»»
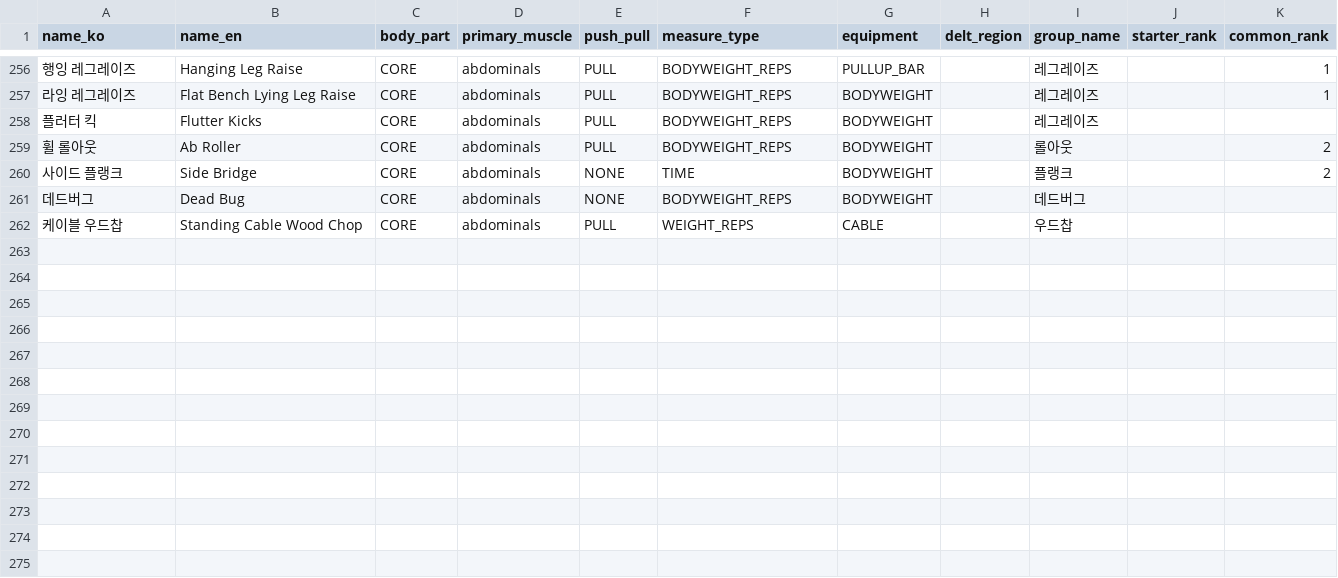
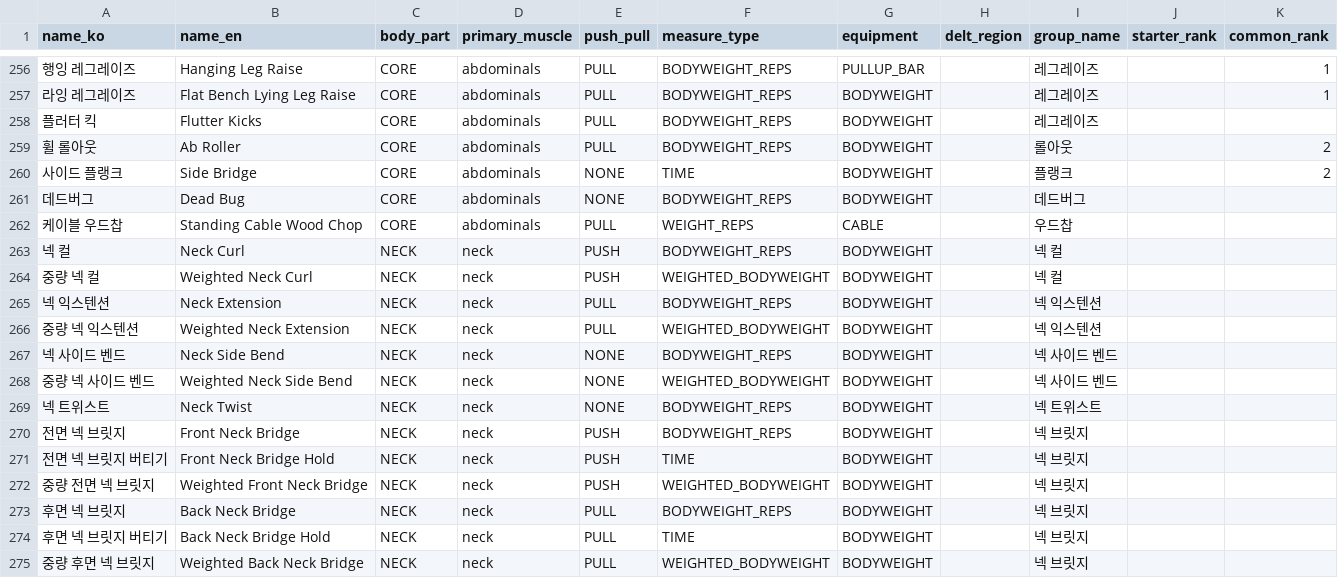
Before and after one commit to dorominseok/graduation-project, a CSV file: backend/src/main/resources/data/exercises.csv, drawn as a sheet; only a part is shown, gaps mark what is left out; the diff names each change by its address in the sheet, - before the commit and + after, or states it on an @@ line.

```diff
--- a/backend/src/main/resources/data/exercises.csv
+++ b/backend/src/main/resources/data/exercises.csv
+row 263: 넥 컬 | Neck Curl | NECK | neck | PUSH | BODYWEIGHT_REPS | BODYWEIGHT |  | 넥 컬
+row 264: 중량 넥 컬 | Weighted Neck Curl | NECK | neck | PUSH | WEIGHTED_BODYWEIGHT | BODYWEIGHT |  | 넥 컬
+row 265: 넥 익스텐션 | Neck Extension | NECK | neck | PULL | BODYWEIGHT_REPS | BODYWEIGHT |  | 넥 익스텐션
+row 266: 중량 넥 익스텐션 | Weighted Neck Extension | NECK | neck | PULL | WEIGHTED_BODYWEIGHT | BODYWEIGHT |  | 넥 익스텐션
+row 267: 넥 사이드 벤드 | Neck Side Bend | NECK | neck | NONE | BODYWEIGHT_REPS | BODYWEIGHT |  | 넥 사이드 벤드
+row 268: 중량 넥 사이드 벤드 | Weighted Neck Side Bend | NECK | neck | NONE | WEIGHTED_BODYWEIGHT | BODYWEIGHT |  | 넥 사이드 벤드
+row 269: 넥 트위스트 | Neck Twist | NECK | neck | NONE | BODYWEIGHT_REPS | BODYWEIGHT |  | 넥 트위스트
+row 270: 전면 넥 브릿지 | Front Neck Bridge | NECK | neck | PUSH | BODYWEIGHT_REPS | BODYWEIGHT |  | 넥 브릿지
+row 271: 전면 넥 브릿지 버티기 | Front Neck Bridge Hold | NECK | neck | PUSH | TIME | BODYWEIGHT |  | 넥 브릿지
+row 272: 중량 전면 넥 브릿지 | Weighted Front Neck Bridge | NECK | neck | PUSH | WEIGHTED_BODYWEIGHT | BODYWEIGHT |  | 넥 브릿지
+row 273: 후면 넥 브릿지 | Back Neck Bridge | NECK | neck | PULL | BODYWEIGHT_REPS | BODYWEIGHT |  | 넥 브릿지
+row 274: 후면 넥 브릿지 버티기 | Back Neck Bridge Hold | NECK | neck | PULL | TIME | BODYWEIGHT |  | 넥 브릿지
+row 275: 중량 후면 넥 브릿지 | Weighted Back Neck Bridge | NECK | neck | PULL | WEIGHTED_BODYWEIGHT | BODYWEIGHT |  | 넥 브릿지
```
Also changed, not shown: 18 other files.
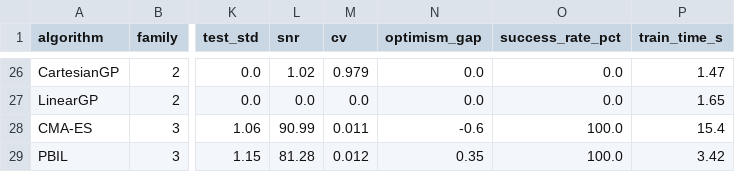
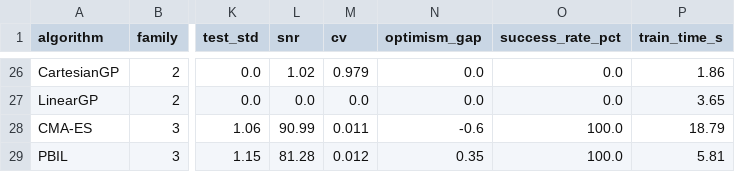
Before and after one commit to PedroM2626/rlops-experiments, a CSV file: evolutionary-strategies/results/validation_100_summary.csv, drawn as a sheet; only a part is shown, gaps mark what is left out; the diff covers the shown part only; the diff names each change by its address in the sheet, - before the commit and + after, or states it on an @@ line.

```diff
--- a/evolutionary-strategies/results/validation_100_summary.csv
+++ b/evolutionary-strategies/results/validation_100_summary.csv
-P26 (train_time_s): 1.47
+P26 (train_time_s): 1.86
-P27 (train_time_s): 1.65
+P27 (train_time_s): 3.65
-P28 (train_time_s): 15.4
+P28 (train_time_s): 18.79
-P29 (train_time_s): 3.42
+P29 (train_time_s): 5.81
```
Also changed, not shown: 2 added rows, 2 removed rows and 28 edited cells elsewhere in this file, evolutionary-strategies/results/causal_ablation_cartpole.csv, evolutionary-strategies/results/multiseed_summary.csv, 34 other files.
««
Filter the records above for lines containing the word "Also", and copy those lines.

Also changed, not shown: 18 other files.
Also changed, not shown: 2 added rows, 2 removed rows and 28 edited cells elsewhere in this file, evolutionary-strategies/results/causal_ablation_cartpole.csv, evolutionary-strategies/results/multiseed_summary.csv, 34 other files.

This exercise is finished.